=== Available data ===

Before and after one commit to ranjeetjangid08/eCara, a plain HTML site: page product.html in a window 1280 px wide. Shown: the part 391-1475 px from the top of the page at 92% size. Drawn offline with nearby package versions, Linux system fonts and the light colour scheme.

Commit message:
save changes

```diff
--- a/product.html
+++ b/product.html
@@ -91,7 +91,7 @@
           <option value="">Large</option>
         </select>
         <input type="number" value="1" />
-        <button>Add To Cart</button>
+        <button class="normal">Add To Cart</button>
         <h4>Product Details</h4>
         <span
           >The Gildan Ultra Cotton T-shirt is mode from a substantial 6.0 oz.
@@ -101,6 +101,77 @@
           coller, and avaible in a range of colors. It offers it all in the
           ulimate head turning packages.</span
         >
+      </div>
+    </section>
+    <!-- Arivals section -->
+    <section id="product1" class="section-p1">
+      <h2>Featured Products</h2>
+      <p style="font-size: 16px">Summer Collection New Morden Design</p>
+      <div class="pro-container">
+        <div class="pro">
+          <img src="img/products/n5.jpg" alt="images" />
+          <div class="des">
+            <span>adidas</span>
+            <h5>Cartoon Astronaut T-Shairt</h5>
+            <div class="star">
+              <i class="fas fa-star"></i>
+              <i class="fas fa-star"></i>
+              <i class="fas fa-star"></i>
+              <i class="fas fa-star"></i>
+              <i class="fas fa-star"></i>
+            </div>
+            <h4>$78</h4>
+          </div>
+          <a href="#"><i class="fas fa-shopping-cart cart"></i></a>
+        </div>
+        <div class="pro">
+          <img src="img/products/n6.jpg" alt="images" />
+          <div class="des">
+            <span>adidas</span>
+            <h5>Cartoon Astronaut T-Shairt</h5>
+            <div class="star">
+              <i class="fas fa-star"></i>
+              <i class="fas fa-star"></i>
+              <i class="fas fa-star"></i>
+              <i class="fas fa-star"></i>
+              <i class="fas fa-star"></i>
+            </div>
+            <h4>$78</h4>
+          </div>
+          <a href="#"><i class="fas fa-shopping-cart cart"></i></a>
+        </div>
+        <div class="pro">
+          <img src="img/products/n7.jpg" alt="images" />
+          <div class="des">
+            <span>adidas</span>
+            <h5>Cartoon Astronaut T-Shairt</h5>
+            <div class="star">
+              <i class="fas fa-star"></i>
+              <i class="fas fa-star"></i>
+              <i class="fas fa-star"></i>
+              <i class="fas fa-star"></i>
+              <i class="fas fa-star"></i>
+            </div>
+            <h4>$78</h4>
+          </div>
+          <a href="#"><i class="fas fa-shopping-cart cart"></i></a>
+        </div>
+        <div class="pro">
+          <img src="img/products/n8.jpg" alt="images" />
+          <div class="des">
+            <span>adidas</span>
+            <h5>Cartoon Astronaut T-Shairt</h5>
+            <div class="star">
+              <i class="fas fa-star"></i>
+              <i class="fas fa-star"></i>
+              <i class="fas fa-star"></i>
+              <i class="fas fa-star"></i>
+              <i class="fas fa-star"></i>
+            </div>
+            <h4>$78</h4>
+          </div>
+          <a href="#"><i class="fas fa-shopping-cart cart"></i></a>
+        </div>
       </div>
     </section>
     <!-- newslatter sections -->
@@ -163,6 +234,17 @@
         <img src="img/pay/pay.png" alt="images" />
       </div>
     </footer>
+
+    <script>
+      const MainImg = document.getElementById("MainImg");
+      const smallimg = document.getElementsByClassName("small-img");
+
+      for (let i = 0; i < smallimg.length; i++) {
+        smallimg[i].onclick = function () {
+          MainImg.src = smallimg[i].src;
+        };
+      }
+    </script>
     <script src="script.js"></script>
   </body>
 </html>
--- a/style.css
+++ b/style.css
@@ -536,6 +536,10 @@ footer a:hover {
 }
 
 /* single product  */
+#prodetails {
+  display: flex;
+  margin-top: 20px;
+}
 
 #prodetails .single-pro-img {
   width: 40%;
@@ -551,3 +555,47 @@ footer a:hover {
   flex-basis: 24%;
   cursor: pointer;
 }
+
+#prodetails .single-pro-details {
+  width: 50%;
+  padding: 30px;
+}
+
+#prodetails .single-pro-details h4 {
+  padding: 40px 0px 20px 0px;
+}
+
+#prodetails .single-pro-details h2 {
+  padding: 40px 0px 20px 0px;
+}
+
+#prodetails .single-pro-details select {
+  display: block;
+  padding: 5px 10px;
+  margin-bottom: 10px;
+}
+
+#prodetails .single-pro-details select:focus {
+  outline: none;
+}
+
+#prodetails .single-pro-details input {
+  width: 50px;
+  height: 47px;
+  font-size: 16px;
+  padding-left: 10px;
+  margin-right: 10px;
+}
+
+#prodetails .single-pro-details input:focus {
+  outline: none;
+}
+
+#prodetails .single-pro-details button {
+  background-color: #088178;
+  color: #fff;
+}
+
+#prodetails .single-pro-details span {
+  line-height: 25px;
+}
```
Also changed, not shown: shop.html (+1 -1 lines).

===

Aim of the exercise - Look through the records and copy down every line that holds "value".

Written answer -
           <option value="">Large</option>
         <input type="number" value="1" />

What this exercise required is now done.